> WORK TO COMPLETE
Copy from the first line below down to and including the line with "The browser window". Skip the pictures.
####
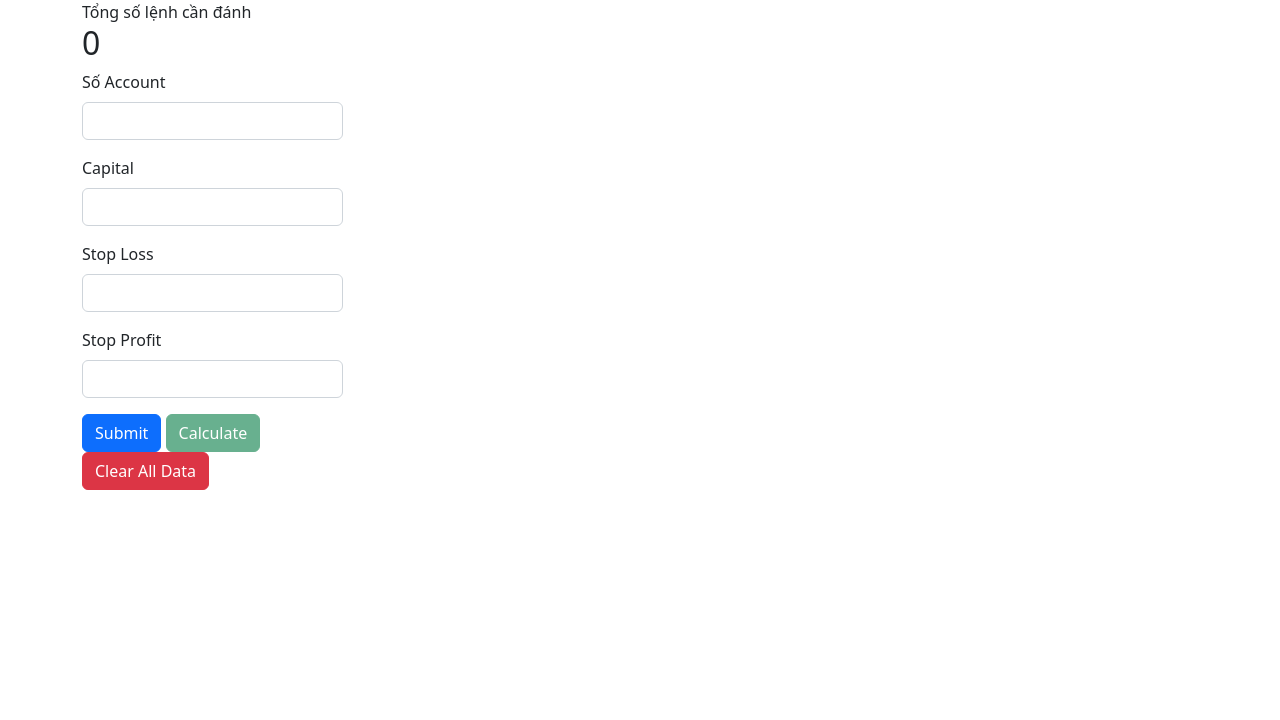
Repository: jasontran1403/calculatingthings
Page: http://localhost/index
The author's editor kept a copy of each file at every save. The page is drawn from the files as they stood at one save, then again after the next save.
The browser window is 1280 px wide. The pictures show the whole page.
The page is this project's Thymeleaf template; nobody is signed in. The template is opened directly, without the code that normally fills it, so the values that code supplies are empty.

Above is the page before, as saved 2022-11-09 06:28:30.

### Hedging/src/main/resources/templates/index.html
<!DOCTYPE html>
<html lang="en">

<head>
    <meta charset="UTF-8">
    <meta http-equiv="X-UA-Compatible" content="IE=edge">
    <meta name="viewport" content="width=device-width, initial-scale=1.0">
    <title>Document</title>
    <link href="https://cdn.jsdelivr.net/npm/bootstrap@5.2.2/dist/css/bootstrap.min.css" rel="stylesheet"
        integrity="sha384-Zenh87qX5JnK2Jl0vWa8Ck2rdkQ2Bzep5IDxbcnCeuOxjzrPF/et3URy9Bv1WTRi" crossorigin="anonymous">
    <style>
        #table {
            display: block;
            margin-top: 20px;
        }

        th,
        td {
            border: 1px solid black;
            padding: 5px;
        }
    </style>

</head>

<body>

    <div class="container">

        <div class="row">
            <div >
                Tổng số lệnh cần đánh <h2 id="totalOrders">0</h2>
            </div>
            <div class="col-3">
                <div class="mb-3">
                    <label for="inputAccount" class="form-label">Số Account</label>
                    <input type="number" class="form-control" id="inputAccount">
                </div>
                <div class="mb-3">
                    <label for="inputCapital" class="form-label">Capital</label>
                    <input type="number" class="form-control" id="inputCapital">
                </div>

                <div class="mb-3">
                    <label for="inputStopLoss" class="form-label">Stop Loss</label>
                    <input type="number" class="form-control" id="inputStopLoss">
                </div>
                <div class="mb-3">
                    <label for="inputStopProfit" class="form-label">Stop Profit</label>
                    <input type="number" class="form-control" id="inputStopProfit">
                </div>
                <button type="submit" id="btnSubmit" class="btn btn-primary">Submit</button>
                <button type="submit" id="btnCal" class="btn btn-success">Calculate</button>
                <button type="submit" id="btnClear" class="btn btn-danger">Clear All Data</button>
            </div>
            <div class="col-5">
                <div id="tableStatContainer">
                    <div id="tableStat"></div>
                </div>
            </div>
            <div class="col-4">
                <div id="table"></div>
            </div>
        </div>

        <!-- <div class="row mt-5">
            <table class="table">
                <thead class="table-success">
                  <tr>
                    <th scope="col">ID</th>
                    <th scope="col">Tên Tài khoản</th>
                    <th scope="col">Balance</th>
                  </tr>
                </thead>
                <tbody>
                  <tr>
                    <th scope="row">1</th>
                    <td>Mark</td>
                    <td>Otto</td>
                  </tr>

                </tbody>
              </table>
        </div> -->
        <div id="table"></div>
    </div>
    <script>const inputAccount = document.getElementById('inputAccount')
    const inputCapital = document.getElementById('inputCapital')
    const inputStopLoss = document.getElementById('inputStopLoss')
    const inputStopProfit = document.getElementById('inputStopProfit')
    let myTable = document.querySelector('#table');
    let myTableStat = document.querySelector('#tableStat');
    const btnSubmit = document.getElementById('btnSubmit')
    const btnCal = document.getElementById('btnCal')
    const btnClear = document.getElementById('btnClear')
    let tableStat = document.getElementById('renderTableStat')
    var orders = document.getElementById('totalOrders')
    var hedgingData = [];
    var urlSubmitData;
    var urlCalculate;
    var urlClear;
    btnCal.disabled = true;

    btnSubmit.addEventListener('click', () => {


        if (inputAccount.value == "" || inputCapital.value == "" || inputStopLoss.value == "" || inputStopProfit.value == "") {
            alert("Vui lòng không để trống thông tin")

        } else {
            btnSubmit.disabled = true;
            btnCal.disabled = false;
            btnClear.disabled = false;
            urlSubmitData = "https://9c4f-2405-4802-90bf-8b30-6800-3e4f-efbc-1f15.ap.ngrok.io/addData/" + inputAccount.value + "/" + inputCapital.value + "/" + inputStopLoss.value + "/" + inputStopProfit.value
            async function getData() {
                let response = await fetch(urlSubmitData);
                let data = await response.json()
                return data;
            }

            getData().then(data => {
                let headers = ['ID', 'Tên tài khoản', 'Balance'];

                let table = document.createElement('table');
                let headerRow = document.createElement('tr');
                headers.forEach(headerText => {
                    let header = document.createElement('th');
                    let textNode = document.createTextNode(headerText);
                    header.appendChild(textNode);
                    headerRow.appendChild(header);
                });
                table.appendChild(headerRow);
                data.forEach(emp => {
                    let row = document.createElement('tr');

                    let cell1 = document.createElement('td');
                    let cell2 = document.createElement('td');
                    let cell3 = document.createElement('td');

                    let id = document.createTextNode(emp.id);
                    cell1.appendChild(id);

                    let accountname = document.createTextNode(emp.accountname);
                    cell2.appendChild(accountname);

                    let balance = document.createTextNode(emp.balance);
                    cell3.appendChild(balance);

                    row.appendChild(cell1);
                    row.appendChild(cell2);
                    row.appendChild(cell3);

                    table.appendChild(row);
                });
                // myTableStat.appendChild(table);
            });
        }
    })

    function renderData() {
        urlSubmitData = "https://9c4f-2405-4802-90bf-8b30-6800-3e4f-efbc-1f15.ap.ngrok.io/showData"
        async function showData() {
            let response = await fetch(urlSubmitData);
            let data = await response.json()
            return data;
        }
        showData().then(data => {
            let headers = ['ID', 'Tên tài khoản', 'Balance'];

            let table = document.createElement('table');

            let headerRow = document.createElement('tr');
            headers.forEach(headerText => {
                let header = document.createElement('th');
                let textNode = document.createTextNode(headerText);
                header.appendChild(textNode);
                headerRow.appendChild(header);
            });
            table.appendChild(headerRow);
            data.forEach(emp => {
                let row = document.createElement('tr');

                let cell1 = document.createElement('td');
                let cell2 = document.createElement('td');
                let cell3 = document.createElement('td');

                let id = document.createTextNode(emp.id);
                cell1.appendChild(id);

                let accountname = document.createTextNode(emp.accountname);
                cell2.appendChild(accountname);

                let balance = document.createTextNode(emp.balance);
                cell3.appendChild(balance);

                row.appendChild(cell1);
                row.appendChild(cell2);
                row.appendChild(cell3);

                table.appendChild(row);
            });
            myTableStat.appendChild(table);
        });
    }

    btnCal.addEventListener('click', () => {
        myTable.innerHTML = ""
        urlCalculate = "https://9c4f-2405-4802-90bf-8b30-6800-3e4f-efbc-1f15.ap.ngrok.io/calculate"

        async function calculate() {
            let response = await fetch(urlCalculate);
            let data = await response.json()
            return data;
        }

        calculate().then(data => {
            let headers = ['Tên tài khoản', 'Balance'];

            let table = document.createElement('table');
            let headerRow = document.createElement('tr');
            headers.forEach(headerText => {
                let header = document.createElement('th');
                let textNode = document.createTextNode(headerText);
                header.appendChild(textNode);
                headerRow.appendChild(header);
            });
            table.appendChild(headerRow);
            data.forEach(emp => {
                let row = document.createElement('tr');
                let cell1 = document.createElement('td');
                let cell2 = document.createElement('td');

                let accountname = document.createTextNode(emp.accountname);
                cell1.appendChild(accountname);

                let balance = document.createTextNode(emp.balance);
                cell2.appendChild(balance);

                row.appendChild(cell1);
                row.appendChild(cell2);

                table.appendChild(row);
            });
            myTable.appendChild(table);
        }).then(() => {
            //orders
            urlStat = "https://9c4f-2405-4802-90bf-8b30-6800-3e4f-efbc-1f15.ap.ngrok.io/statistic";

            async function getStat() {
                let response = await fetch(urlStat);
                let data = await response.json()
                return data;
            }

            getStat().then(data => {
                data.forEach(emp => {
                    orders.innerHTML = emp.orders;
                })

            });

        });

    })

    btnClear.addEventListener('click', () => {
        urlClear = "https://9c4f-2405-4802-90bf-8b30-6800-3e4f-efbc-1f15.ap.ngrok.io/clearData";

        async function clearAllData() {
            let response = await fetch(urlClear);

        }

        clearAllData();
        window.location.href = '/'
    })

</script>
    <script src="https://cdn.jsdelivr.net/npm/bootstrap@5.2.2/dist/js/bootstrap.bundle.min.js"
        integrity="sha384-OERcA2EqjJCMA+/3y+gxIOqMEjwtxJY7qPCqsdltbNJuaOe923+mo//f6V8Qbsw3"
        crossorigin="anonymous"></script>

</body>

</html>

After the next save:
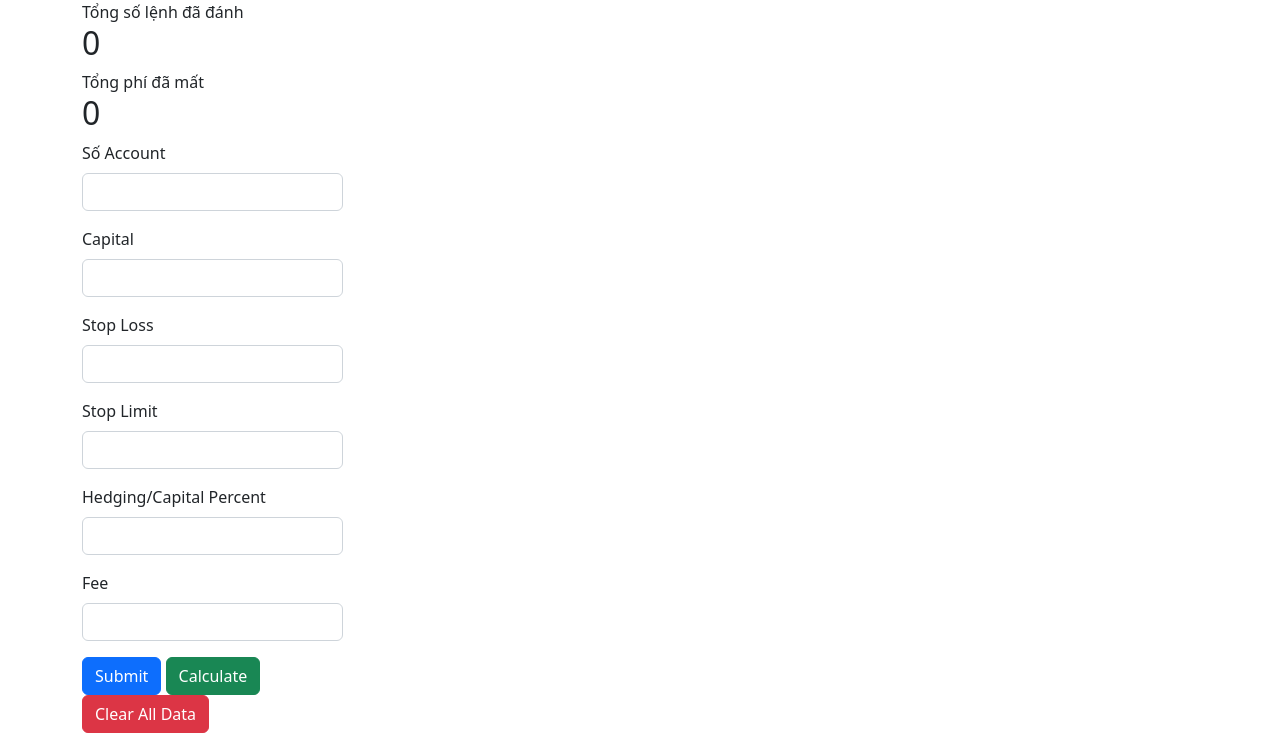
Saved 57 s later.
--- a/Hedging/src/main/resources/templates/index.html
+++ b/Hedging/src/main/resources/templates/index.html
@@ -29,7 +29,10 @@
 
         <div class="row">
             <div >
-                Tổng số lệnh cần đánh <h2 id="totalOrders">0</h2>
+                Tổng số lệnh đã đánh <h2 id="totalOrders">0</h2>
+            </div>
+            <div >
+                Tổng phí đã mất <h2 id="totalFee">0</h2>
             </div>
             <div class="col-3">
                 <div class="mb-3">
@@ -46,8 +49,16 @@
                     <input type="number" class="form-control" id="inputStopLoss">
                 </div>
                 <div class="mb-3">
-                    <label for="inputStopProfit" class="form-label">Stop Profit</label>
+                    <label for="inputStopProfit" class="form-label">Stop Limit</label>
                     <input type="number" class="form-control" id="inputStopProfit">
+                </div>
+                <div class="mb-3">
+                    <label for="inputHedgingPercent" class="form-label">Hedging/Capital Percent</label>
+                    <input type="number" class="form-control" id="inputHedgingPercent">
+                </div>
+                <div class="mb-3">
+                    <label for="inputFee" class="form-label">Fee</label>
+                    <input type="number" class="form-control" id="inputFee">
                 </div>
                 <button type="submit" id="btnSubmit" class="btn btn-primary">Submit</button>
                 <button type="submit" id="btnCal" class="btn btn-success">Calculate</button>
@@ -84,10 +95,13 @@
         </div> -->
         <div id="table"></div>
     </div>
-    <script>const inputAccount = document.getElementById('inputAccount')
+    <script>
+    const inputAccount = document.getElementById('inputAccount')
     const inputCapital = document.getElementById('inputCapital')
     const inputStopLoss = document.getElementById('inputStopLoss')
     const inputStopProfit = document.getElementById('inputStopProfit')
+    const inputHedgingPercent = document.getElementById('inputHedgingPercent')
+    const inputFee = document.getElementById('inputFee')
     let myTable = document.querySelector('#table');
     let myTableStat = document.querySelector('#tableStat');
     const btnSubmit = document.getElementById('btnSubmit')
@@ -95,23 +109,24 @@
     const btnClear = document.getElementById('btnClear')
     let tableStat = document.getElementById('renderTableStat')
     var orders = document.getElementById('totalOrders')
+    var fee = document.getElementById('totalFee')
     var hedgingData = [];
     var urlSubmitData;
     var urlCalculate;
     var urlClear;
-    btnCal.disabled = true;
+
 
     btnSubmit.addEventListener('click', () => {
 
 
-        if (inputAccount.value == "" || inputCapital.value == "" || inputStopLoss.value == "" || inputStopProfit.value == "") {
+        if (inputAccount.value == "" || inputCapital.value == "" || inputStopLoss.value == "" || inputStopProfit.value == "" || inputHedgingPercent.value == "" || inputFee.value == "") {
             alert("Vui lòng không để trống thông tin")
 
         } else {
             btnSubmit.disabled = true;
             btnCal.disabled = false;
             btnClear.disabled = false;
-            urlSubmitData = "https://9c4f-2405-4802-90bf-8b30-6800-3e4f-efbc-1f15.ap.ngrok.io/addData/" + inputAccount.value + "/" + inputCapital.value + "/" + inputStopLoss.value + "/" + inputStopProfit.value
+            urlSubmitData = "https://9c4f-2405-4802-90bf-8b30-6800-3e4f-efbc-1f15.ap.ngrok.io/addData/" + inputAccount.value + "/" + inputCapital.value + "/" + inputStopLoss.value + "/" + inputStopProfit.value + "/" + inputHedgingPercent.value + "/" + inputFee.value
             async function getData() {
                 let response = await fetch(urlSubmitData);
                 let data = await response.json()
@@ -214,7 +229,7 @@
         }
 
         calculate().then(data => {
-            let headers = ['Tên tài khoản', 'Balance'];
+            let headers = ['Số thứ tự', 'Tên tài khoản', 'Balance'];
 
             let table = document.createElement('table');
             let headerRow = document.createElement('tr');
@@ -225,21 +240,28 @@
                 headerRow.appendChild(header);
             });
             table.appendChild(headerRow);
+            var count = 1;
             data.forEach(emp => {
                 let row = document.createElement('tr');
                 let cell1 = document.createElement('td');
                 let cell2 = document.createElement('td');
+                let cell3 = document.createElement('td');
+
+                let number = document.createTextNode(count);
+                cell1.appendChild(number);
 
                 let accountname = document.createTextNode(emp.accountname);
-                cell1.appendChild(accountname);
+                cell2.appendChild(accountname);
 
                 let balance = document.createTextNode(emp.balance);
-                cell2.appendChild(balance);
+                cell3.appendChild(balance);
 
                 row.appendChild(cell1);
                 row.appendChild(cell2);
+                row.appendChild(cell3);
 
                 table.appendChild(row);
+                count+=1;
             });
             myTable.appendChild(table);
         }).then(() => {
@@ -255,6 +277,7 @@
             getStat().then(data => {
                 data.forEach(emp => {
                     orders.innerHTML = emp.orders;
+                    fee.innerHTML = emp.balance;
                 })
 
             });
@@ -275,7 +298,8 @@
         window.location.href = '/'
     })
 
-</script>
+
+    </script>
     <script src="https://cdn.jsdelivr.net/npm/bootstrap@5.2.2/dist/js/bootstrap.bundle.min.js"
         integrity="sha384-OERcA2EqjJCMA+/3y+gxIOqMEjwtxJY7qPCqsdltbNJuaOe923+mo//f6V8Qbsw3"
         crossorigin="anonymous"></script>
####
> OUTPUT OF THE TASK
Repository: jasontran1403/calculatingthings
Page: http://localhost/index
The author's editor kept a copy of each file at every save. The page is drawn from the files as they stood at one save, then again after the next save.
The browser window is 1280 px wide. The pictures show the whole page.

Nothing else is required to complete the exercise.